JOHN LENNON; In his lifetime, John Lennon, the artist, remained an outsider to the art world, largely because of his fame as a Beatle and how he was viewed by the world as a result of it. In hindsight, that was fortunate, in the sense that it allowed his works to maintain their purity, free from comments and ‘suggestions’ by critics and dealers. He maintained his unique style, untouched by the trends.
John did his drawings with inspiration and speed, very much like how he created his songs. It was obvious that there was a strong, innate need for John to keep creating these works. Most of the time the drawings reflected his mood. Though once, when John was in a dark mood, I looked over his shoulder and found him drawing a very funny picture. Another time, John was in a happy mood, drawing a picture with black humour. Only John would do that, I thought. It was as though John was using the act of drawing to balance and unite his two minds – one, the dark and pessimistic, and the other, the joyful and optimistic. Along with his guitar, pen and paper seemed to have served as ideal tools to express John’s complex emotions.
Now, there is no difficulty in getting galleries to exhibit John’s artwork. In fact, some of his works have become part of the collections of major museums. I wonder what John would have thought of all that. He would have accepted it with his usual wry humour, maybe.

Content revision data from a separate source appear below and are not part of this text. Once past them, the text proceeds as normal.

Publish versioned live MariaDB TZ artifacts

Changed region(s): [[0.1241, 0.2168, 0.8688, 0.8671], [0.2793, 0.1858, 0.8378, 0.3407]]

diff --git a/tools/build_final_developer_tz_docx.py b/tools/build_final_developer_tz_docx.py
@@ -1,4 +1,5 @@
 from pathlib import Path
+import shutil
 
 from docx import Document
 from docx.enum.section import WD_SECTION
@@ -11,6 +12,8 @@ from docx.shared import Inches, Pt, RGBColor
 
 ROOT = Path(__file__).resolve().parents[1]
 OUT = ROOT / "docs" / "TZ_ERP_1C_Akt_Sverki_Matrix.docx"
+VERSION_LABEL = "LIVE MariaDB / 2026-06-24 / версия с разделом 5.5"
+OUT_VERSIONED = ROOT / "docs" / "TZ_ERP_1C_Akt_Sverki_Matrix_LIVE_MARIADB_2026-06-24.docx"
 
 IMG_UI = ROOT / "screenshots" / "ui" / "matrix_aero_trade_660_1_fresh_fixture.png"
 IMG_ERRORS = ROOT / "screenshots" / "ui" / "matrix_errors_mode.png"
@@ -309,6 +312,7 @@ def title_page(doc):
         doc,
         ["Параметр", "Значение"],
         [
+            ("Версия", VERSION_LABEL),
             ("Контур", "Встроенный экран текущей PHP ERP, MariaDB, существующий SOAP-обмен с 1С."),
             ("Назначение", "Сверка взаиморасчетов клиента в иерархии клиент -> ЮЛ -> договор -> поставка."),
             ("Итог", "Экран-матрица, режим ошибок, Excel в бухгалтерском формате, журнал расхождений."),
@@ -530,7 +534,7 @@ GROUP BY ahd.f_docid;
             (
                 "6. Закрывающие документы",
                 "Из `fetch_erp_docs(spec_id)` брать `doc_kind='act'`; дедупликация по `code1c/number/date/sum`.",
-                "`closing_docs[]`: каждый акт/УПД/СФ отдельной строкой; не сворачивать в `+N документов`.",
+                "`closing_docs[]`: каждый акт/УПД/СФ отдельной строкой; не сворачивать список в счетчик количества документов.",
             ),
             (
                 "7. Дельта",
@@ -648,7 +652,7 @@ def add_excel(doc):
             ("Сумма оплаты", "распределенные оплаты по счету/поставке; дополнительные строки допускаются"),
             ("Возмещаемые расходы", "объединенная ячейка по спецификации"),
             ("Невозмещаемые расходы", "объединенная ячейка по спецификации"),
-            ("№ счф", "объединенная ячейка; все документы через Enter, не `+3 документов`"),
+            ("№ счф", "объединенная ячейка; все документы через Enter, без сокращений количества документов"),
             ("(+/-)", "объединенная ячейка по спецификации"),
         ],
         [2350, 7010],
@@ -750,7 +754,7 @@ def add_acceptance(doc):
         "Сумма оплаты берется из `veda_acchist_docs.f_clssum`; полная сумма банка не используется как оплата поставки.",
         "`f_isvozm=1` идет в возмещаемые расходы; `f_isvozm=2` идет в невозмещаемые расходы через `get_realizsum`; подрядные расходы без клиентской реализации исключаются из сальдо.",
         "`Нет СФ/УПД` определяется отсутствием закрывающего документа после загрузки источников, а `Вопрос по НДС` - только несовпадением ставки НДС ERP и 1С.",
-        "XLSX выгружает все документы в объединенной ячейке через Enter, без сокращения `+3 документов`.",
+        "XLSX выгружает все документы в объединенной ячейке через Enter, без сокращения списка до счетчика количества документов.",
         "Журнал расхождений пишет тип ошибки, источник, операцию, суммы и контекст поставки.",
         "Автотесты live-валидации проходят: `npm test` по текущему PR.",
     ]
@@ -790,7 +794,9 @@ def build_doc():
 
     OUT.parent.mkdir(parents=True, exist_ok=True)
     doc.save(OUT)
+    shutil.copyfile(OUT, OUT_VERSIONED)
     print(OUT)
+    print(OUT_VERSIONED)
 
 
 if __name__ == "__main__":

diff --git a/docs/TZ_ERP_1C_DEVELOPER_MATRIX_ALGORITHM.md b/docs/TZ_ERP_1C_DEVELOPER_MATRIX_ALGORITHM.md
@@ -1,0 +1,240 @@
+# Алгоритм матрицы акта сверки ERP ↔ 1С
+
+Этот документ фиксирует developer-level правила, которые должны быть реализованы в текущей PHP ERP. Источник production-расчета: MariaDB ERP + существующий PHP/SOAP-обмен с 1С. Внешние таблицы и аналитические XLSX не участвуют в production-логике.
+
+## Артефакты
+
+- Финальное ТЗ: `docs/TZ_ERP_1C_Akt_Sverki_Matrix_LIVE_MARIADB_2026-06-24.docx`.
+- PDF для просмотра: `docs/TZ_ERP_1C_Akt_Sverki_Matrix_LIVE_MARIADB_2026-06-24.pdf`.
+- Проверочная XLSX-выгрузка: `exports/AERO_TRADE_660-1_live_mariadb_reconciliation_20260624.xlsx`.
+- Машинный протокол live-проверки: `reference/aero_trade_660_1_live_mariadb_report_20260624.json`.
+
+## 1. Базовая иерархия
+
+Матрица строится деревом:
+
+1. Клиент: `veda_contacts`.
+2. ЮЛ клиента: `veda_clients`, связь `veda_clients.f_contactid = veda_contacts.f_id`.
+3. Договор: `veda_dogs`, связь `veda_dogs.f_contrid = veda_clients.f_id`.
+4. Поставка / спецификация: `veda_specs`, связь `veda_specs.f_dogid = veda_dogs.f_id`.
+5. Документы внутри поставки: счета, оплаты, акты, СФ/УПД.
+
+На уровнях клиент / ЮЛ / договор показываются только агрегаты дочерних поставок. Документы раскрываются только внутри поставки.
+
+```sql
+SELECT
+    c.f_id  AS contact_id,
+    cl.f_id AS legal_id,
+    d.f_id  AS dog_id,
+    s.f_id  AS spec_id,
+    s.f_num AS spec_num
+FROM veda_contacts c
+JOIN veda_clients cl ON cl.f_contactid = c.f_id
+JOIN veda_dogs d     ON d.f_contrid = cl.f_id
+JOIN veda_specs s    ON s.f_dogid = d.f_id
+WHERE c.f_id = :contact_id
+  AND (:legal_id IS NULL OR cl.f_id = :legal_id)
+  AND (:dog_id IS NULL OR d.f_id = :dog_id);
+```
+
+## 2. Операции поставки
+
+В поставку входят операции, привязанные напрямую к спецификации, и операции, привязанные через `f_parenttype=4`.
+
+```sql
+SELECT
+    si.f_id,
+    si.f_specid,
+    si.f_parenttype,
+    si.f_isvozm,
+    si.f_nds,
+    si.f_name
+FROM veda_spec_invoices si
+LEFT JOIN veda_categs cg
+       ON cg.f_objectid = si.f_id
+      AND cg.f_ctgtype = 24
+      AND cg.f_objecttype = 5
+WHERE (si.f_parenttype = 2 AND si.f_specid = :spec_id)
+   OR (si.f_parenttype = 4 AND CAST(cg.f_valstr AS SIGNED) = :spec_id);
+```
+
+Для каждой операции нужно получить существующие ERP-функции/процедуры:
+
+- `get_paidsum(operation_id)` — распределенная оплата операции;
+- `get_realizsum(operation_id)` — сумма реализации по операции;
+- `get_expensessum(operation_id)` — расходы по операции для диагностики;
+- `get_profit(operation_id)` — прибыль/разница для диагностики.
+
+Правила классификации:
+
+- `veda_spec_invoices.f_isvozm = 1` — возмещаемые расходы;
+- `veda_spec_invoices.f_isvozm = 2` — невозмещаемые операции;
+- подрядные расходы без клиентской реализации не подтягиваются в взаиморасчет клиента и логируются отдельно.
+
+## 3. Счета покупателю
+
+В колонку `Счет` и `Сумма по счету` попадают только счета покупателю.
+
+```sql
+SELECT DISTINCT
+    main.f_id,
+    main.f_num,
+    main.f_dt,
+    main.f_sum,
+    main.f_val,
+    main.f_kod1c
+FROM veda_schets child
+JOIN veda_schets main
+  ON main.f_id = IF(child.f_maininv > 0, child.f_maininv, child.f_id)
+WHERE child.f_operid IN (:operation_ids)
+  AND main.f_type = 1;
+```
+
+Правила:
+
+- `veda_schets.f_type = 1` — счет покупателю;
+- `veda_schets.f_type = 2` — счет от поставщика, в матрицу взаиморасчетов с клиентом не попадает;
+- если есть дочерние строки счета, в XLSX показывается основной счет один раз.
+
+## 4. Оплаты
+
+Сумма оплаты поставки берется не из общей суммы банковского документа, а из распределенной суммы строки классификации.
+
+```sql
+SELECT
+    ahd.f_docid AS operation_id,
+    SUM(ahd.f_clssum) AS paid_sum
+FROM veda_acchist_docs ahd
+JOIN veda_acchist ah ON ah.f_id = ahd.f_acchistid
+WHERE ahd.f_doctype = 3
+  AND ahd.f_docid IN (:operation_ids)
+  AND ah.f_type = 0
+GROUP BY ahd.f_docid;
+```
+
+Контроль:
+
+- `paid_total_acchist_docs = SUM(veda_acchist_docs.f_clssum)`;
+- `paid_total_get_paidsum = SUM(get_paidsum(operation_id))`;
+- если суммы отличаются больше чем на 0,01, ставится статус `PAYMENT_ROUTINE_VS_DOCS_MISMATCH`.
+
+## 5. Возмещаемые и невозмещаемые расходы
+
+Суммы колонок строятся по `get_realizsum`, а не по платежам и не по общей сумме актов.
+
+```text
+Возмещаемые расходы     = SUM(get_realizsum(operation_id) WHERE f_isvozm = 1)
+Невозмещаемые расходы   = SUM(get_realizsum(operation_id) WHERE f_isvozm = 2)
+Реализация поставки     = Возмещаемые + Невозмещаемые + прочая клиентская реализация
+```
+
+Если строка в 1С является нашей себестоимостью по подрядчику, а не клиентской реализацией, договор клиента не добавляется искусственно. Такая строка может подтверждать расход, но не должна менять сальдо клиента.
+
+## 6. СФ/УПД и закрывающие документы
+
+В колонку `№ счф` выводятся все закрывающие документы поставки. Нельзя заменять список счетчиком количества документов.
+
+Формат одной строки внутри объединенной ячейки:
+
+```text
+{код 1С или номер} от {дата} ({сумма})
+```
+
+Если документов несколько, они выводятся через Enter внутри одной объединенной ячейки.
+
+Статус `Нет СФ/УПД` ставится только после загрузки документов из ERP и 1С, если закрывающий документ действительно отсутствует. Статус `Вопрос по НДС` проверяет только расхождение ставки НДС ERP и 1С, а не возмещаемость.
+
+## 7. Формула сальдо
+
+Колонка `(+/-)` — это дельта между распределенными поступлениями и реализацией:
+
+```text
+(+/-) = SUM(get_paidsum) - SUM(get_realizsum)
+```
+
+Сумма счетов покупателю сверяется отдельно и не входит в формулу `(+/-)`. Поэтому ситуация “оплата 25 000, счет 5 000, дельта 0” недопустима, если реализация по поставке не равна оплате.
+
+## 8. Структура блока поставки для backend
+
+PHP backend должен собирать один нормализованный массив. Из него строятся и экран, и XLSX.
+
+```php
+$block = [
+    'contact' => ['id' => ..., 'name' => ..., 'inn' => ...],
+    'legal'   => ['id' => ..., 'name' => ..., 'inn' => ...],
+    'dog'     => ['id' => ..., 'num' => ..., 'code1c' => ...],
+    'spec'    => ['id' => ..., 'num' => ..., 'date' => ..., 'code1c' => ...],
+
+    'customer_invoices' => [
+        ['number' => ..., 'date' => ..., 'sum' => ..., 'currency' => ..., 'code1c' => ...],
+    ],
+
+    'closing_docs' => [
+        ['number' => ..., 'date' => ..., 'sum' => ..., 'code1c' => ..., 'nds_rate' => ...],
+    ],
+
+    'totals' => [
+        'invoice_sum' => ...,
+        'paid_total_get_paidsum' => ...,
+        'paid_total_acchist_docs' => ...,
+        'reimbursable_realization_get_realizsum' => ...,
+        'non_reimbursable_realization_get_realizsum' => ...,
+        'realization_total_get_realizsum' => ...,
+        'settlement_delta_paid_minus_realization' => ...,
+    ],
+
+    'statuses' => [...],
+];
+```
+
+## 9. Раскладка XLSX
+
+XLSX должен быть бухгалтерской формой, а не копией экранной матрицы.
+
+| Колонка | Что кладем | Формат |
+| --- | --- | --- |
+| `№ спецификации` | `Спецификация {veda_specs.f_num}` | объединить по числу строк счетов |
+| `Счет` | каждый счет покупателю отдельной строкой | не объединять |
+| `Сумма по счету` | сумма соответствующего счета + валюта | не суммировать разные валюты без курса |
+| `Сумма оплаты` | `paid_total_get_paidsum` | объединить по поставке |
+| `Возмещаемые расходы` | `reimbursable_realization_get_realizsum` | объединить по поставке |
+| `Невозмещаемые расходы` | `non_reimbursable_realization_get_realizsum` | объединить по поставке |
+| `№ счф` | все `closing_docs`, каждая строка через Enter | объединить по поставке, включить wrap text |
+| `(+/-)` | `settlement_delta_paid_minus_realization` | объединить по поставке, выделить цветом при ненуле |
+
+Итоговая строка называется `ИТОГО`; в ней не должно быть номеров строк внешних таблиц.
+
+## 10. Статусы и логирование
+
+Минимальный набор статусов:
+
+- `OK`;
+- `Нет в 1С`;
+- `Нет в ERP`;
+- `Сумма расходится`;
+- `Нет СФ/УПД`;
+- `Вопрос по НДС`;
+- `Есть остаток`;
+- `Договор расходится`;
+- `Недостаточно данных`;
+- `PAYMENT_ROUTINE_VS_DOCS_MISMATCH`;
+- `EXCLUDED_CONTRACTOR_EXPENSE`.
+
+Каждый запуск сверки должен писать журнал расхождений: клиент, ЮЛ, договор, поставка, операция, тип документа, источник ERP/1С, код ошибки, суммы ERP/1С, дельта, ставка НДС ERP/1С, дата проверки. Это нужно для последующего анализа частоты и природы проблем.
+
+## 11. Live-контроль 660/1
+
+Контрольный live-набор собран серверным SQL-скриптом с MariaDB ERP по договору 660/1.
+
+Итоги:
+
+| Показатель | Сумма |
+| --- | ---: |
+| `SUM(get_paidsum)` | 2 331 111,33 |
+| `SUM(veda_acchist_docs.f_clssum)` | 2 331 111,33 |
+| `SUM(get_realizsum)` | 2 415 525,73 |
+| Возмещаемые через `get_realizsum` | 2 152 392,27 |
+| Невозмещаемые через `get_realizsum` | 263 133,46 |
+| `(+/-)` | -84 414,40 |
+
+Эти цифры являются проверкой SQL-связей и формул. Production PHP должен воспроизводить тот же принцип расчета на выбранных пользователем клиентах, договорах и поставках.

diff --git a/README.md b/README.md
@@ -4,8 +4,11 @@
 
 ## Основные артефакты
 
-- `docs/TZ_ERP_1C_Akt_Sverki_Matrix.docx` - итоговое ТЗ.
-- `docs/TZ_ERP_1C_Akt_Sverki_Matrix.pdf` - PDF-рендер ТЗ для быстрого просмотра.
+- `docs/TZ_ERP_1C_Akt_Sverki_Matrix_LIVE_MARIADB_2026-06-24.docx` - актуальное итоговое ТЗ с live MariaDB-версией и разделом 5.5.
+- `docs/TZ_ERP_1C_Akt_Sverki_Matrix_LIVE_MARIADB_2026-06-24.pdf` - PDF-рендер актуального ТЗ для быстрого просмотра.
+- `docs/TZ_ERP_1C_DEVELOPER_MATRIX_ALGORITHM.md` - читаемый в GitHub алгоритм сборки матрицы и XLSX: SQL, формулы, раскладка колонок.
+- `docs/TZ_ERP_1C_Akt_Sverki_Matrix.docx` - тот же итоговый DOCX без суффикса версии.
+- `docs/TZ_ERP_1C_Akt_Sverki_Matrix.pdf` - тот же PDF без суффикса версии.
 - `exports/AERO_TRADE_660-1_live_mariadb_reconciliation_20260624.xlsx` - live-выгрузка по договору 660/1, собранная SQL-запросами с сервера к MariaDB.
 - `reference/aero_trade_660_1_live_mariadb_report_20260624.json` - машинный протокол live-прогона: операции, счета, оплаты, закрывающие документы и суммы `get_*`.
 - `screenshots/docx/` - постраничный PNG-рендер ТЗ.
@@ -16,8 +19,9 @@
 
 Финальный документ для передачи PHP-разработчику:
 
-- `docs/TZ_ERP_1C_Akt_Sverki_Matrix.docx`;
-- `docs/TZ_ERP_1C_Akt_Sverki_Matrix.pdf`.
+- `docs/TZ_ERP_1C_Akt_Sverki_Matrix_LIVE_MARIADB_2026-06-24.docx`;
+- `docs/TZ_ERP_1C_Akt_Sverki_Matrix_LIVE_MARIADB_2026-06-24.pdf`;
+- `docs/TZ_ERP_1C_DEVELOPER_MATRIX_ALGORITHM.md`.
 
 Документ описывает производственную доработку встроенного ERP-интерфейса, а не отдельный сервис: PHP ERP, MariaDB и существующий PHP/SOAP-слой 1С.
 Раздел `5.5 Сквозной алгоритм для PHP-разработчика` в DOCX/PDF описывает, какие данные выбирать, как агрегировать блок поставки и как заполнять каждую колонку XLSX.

YOKO ONO; At its inception Ono and Lennon’s relationship was both romantic and artistic. In a meet cute worthy of a romantic comedy, Lennon and Ono met at a gallery where Ono’s work was being exhibited. Their first conversation centered on art; Lennon asked to participate in her piece, “Hammer in a Nail” and she said no. She didn’t know who the Beatles were, but the two eventually came to an agreement: Lennon would hammer in an invisible nail in exchange for an invisible five shillings.Thus, one can easily say that artistic collaboration was at the core of Lennon and Ono’s connection, a companionship that materialized itself in art performances, album records, and a dedication to the promotion of global peace.